Dear Autism Daddy,
First, let me say that I have been a fan of your blog for a very long time. I’ve found the information you’ve offered very helpful and your personal experiences very relatable and refreshing. It’s wonderful and validating to hear someone who will articulate the things that you experience when other people won’t because they are ashamed to feel that way, or scared of the backlash. Yes, it is safe to say that you and your wife inspire me with your bravery and candidness.
But a while back, I came across “The Autism Daddy Religious Manifesto.” As you may have noticed, my blog is dedicated to the inherent blessings or “gifts” of autism, so this post threatened to undermine my entire existence. Not really. 🙂
But it did make me want to write to you.
The first thing I wanted to tell you is that you’re right. The idea that “God never gives us more than we can handle” is a load of you-know-what. People of faith often quote that in times of trial as if it’s in the Bible, but it’s not. The narrative of the Bible is that God most definitely does give people more than they can handle, because it is in our weakness that His strength is made known – it’s when we come to the end of ourselves that we seek Him, and it’s therein that we can find the gifts that autism gives us.
That’s where we are blessed. Blessed by not taking things for granted, by having clearer focus on the things of this life that truly matter, by seeing up close a grace and generosity that restores your faith in humanity, and by developing a new perspective of the world that allows you to see things through a lens of sensitivity. Gifts of character and compassion – and those are all very good gifts.

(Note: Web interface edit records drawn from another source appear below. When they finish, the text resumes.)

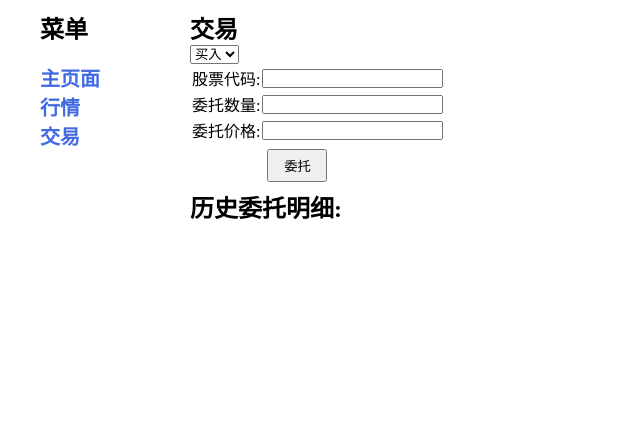
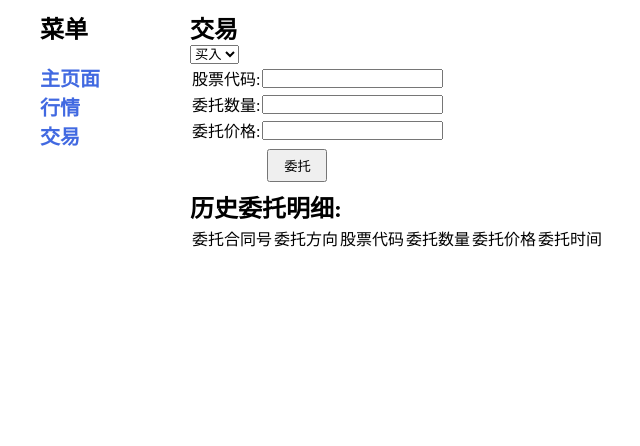
Before and after one commit to cforth/stock-trading, a PHP site: page /business.php in a window 1280 px wide. Shown: the part 65-511 px from the top of the page, without its empty margins (200-840 px from the left). Run offline with PHP 8.4, Linux system fonts and the light colour scheme; the visitor is signed in with stand-in values (Sample User, id 1); data that the repository does not hold is empty.

Commit message:
委托明细显示优化

```diff
--- a/public/business.php
+++ b/public/business.php
@@ -77,6 +77,15 @@
 
 
     <h2>历史委托明细:</h2>
+    <table>
+    <tr>
+      <td>委托合同号</td>
+      <td>委托方向</td>
+      <td>股票代码</td>
+      <td>委托数量</td>
+      <td>委托价格</td>
+      <td>委托时间</td>
+    </tr>
     <?php
       $sql_result = mysql_query(sprintf("SELECT 1 FROM users WHERE user='%s'", $_SESSION["user"]));
 
@@ -84,10 +93,11 @@
         $sql_user = mysql_fetch_array(mysql_query(sprintf("SELECT id FROM users WHERE user='%s'", $_SESSION["user"])));
         $lswt_array = mysql_query(sprintf("SELECT * FROM wtmx WHERE user_id = '%d'", $sql_user["id"]));
         while($lswt_rows = mysql_fetch_array($lswt_array)) {
-          print("<p>委托合同号:" . $lswt_rows["id"] . "  委托方向:" . $lswt_rows["wtfx"] . "  股票代码:" . $lswt_rows["gpdm"] . "  委托数量:" . $lswt_rows["wtsl"] . "  委托价格:" . $lswt_rows["wtjg"] . "  委托时间:". $lswt_rows["wtmx_time"] . "</p>");
+          print("<tr><td>" . $lswt_rows["id"] . "</td><td>" . $lswt_rows["wtfx"] . "</td><td>" . $lswt_rows["gpdm"] . "</td><td>" . $lswt_rows["wtsl"] . "</td><td>" . $lswt_rows["wtjg"] . "</td><td>". $lswt_rows["wtmx_time"] . "</td></tr>");
         }
       }
     ?>
+  </table>
 
 <?php
   require '../module/footer.php';
```
Also changed, not shown: public/css/mystyle.css (line endings or trailing spaces).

I know what you’re thinking. You’d gladly give those gifts up for King Kyle to have a normal life – for him to grow up and have a job and a family and a mortgage. I’ll be honest. Me too. But these are the gifts we’ve been given, and they are valuable beyond measure, whether or not they are the ones we would have chosen for ourselves.
You also mentioned that Kyle is a gift, but autism is not. I have to admit that I can’t separate the two. Once upon a time I could. Back when Luke was two and he had just regressed into the boy I know and love today, I saw Luke and his autism as two separate entities, but I don’t anymore. Back then I was mourning the child I thought I would have and trying to reconcile it with the child that God had actually given me. But now I’ve realized that autism is inextricably a part of Luke.

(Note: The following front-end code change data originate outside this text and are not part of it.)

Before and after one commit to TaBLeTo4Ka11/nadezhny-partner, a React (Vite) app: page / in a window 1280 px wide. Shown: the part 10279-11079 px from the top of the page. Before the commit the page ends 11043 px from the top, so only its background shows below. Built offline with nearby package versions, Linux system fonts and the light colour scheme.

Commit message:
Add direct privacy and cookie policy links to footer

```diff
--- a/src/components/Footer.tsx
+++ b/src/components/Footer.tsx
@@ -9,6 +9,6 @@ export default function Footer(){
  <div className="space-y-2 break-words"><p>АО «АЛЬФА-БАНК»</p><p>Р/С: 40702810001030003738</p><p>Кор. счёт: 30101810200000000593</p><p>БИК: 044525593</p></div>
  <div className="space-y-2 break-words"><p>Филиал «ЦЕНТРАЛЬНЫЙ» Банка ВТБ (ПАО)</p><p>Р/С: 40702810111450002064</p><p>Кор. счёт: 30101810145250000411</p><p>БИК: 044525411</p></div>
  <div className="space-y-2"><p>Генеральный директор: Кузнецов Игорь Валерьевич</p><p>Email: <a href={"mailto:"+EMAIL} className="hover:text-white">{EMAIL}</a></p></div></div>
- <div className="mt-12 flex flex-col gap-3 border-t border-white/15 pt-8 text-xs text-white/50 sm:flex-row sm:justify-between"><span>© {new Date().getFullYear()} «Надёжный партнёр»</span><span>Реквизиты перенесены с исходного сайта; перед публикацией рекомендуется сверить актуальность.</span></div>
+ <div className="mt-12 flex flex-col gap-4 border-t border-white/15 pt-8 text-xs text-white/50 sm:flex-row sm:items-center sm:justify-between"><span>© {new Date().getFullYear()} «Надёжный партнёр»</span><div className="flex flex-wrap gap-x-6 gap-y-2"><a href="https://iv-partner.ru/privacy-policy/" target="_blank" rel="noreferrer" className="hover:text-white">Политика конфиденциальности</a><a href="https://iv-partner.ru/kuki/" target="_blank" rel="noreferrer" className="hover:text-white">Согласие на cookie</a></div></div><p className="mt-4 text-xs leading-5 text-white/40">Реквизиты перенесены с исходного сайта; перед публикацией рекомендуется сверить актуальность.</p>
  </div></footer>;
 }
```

If tomorrow I were to wake up, and Luke’s autism was completely gone, and he were miraculously healed, I’m sure I would rejoice, but then I wonder if as days and weeks went on I wouldn’t start to miss the child that I have loved and nurtured for the past seven years. Would it be bittersweet? Would I weep for that child just as I wept for the child I believed him to be the day he was born? I think I would. Because Luke without autism, just like Kyle without autism, is a completely different person than the one I have loved everyday until now.
I also wonder if Luke would be happier. For all of his tantrums and quirkiness, I have to say that I think Luke is very content in life. There are many things I want for him. I typically call it the “easier” life that comes with being “normal,” but it dawned on me the other day that I don’t know very many normal people that consider their lives easy. So, maybe normal isn’t all it’s cracked up to be.

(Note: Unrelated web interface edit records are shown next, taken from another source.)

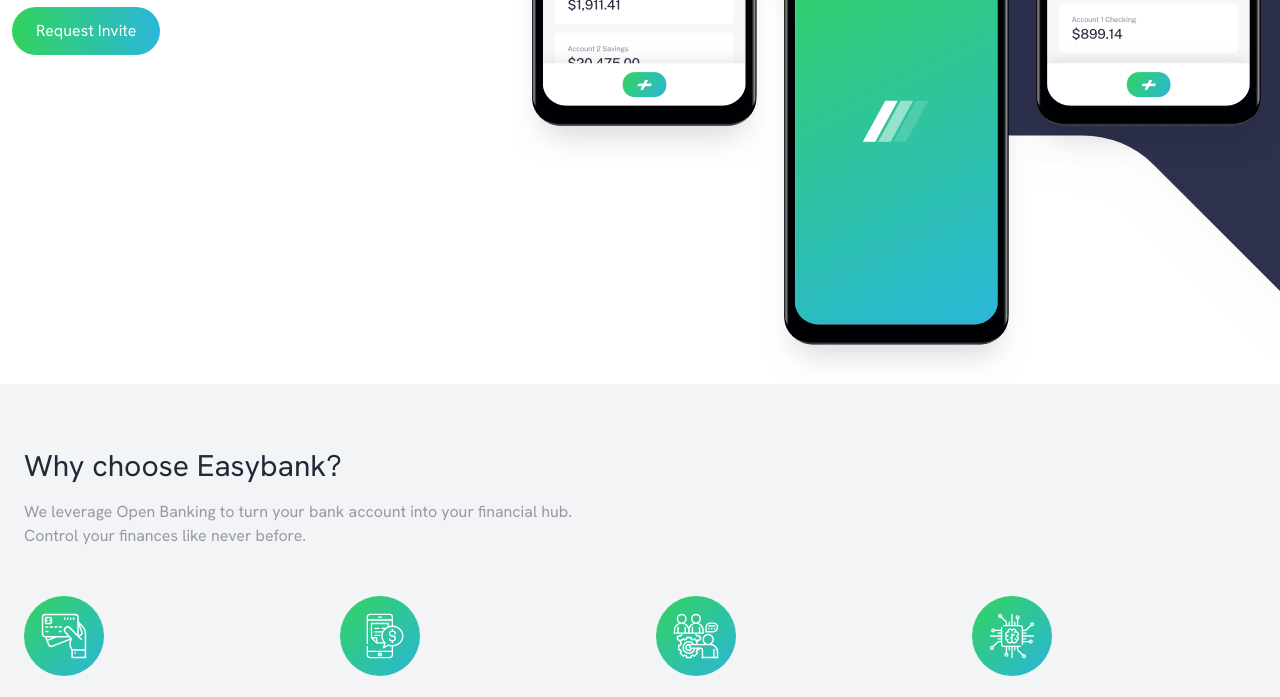
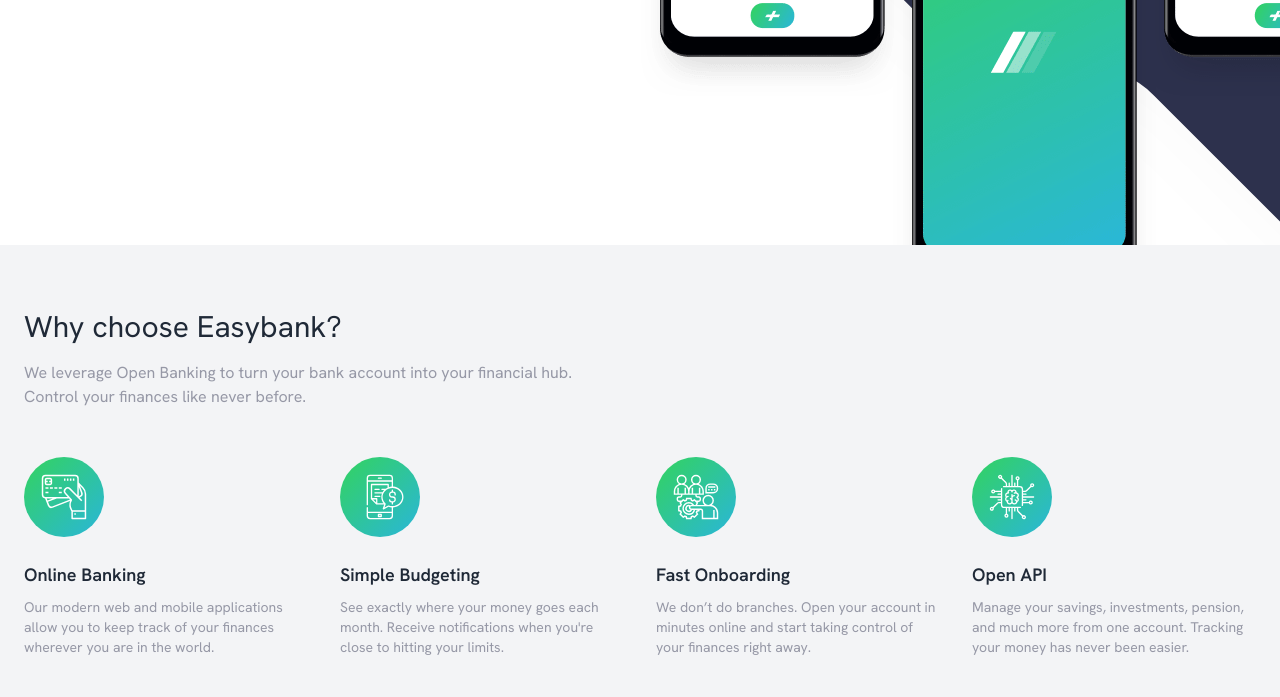
Before and after one commit to dejuliansr/front-end-mentor-easybank-landing-page, a website: page index.html in a window 1280 px wide. Shown: the part 555-1252 px from the top of the page. Drawn offline with Linux system fonts and the light colour scheme.

Commit message:
fix: change position hero image

```diff
--- a/index.html
+++ b/index.html
@@ -39,8 +39,8 @@
     </nav>
 
     <main>
-      <section class="bg-no-repeat bg-cover lg:bg-[center_left_45rem] background">
-        <div class="container mx-auto flex flex-col-reverse lg:flex-row justify-between items-center w-full">
+      <section class="bg-no-repeat bg-cover lg:bg-[center_left_45rem] background relative overflow-hidden">
+        <div class="container mx-auto flex flex-col-reverse lg:flex-row justify-between items-center w-full min-h-screen">
           <!-- Left Content -->
           <div class="lg:w-2/5 text-center lg:text-left p-3 slide-down">
             <h1 class="text-4xl lg:text-6xl text-gray-800 leading-tight">
@@ -56,7 +56,7 @@
           </div>
 
           <!-- Right Content -->
-          <div class="lg:w-3/5 lg:flex lg:justify-end slide-down">
+          <div class="lg:w-3/5 lg:flex lg:justify-end slide-down lg:absolute lg:-right-32">
             <img src="images/image-mockups.png" alt="Mobile Mockup">
           </div>
         </div>
```
Also changed, not shown: css/output.css, css/styles.css.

I also agree that I can’t fathom why God chose to give my boy a disability, but there are a great many things that I can’t fathom about God. I can’t fathom a being that is infinite, and who has complete control over all things. My pastor, Tom, recently gave an analogy in one of his sermons that summed it up in a way that was particularly personal to me. He likened each life to a puzzle piece in a grand picture that God is painting. A single puzzle piece may look like a mess of utter nonsense, until it is seen in the bigger picture. I have to believe that one day, when I reach Heaven, I will see how Luke’s piece fit, and agree with God that it was good and beautiful.
Autism Daddy, my faith does help me cope with the day to day trials I face with my sweet, silent boy. It helps me cope because it tells me that a day is coming when Luke will no longer struggle – when he will speak and his mind will be whole. If someone told you, with 100% certainty, that one day King Kyle would do and be everything you ever dreamed and even more, would it matter to you if you needed to wrestle with autism for a few decades more? No. You would do so and you would do so joyfully, because healing and victory were certain. That is what my faith gives me. I am assured that one day and for all eternity Luke and I will be together and that he will be perfectly healthy, happy and whole.
This is what I wish for you, the King, and your wife as well. I’m praying for you, my fellow comrade in the trenches of autism. Hang in there.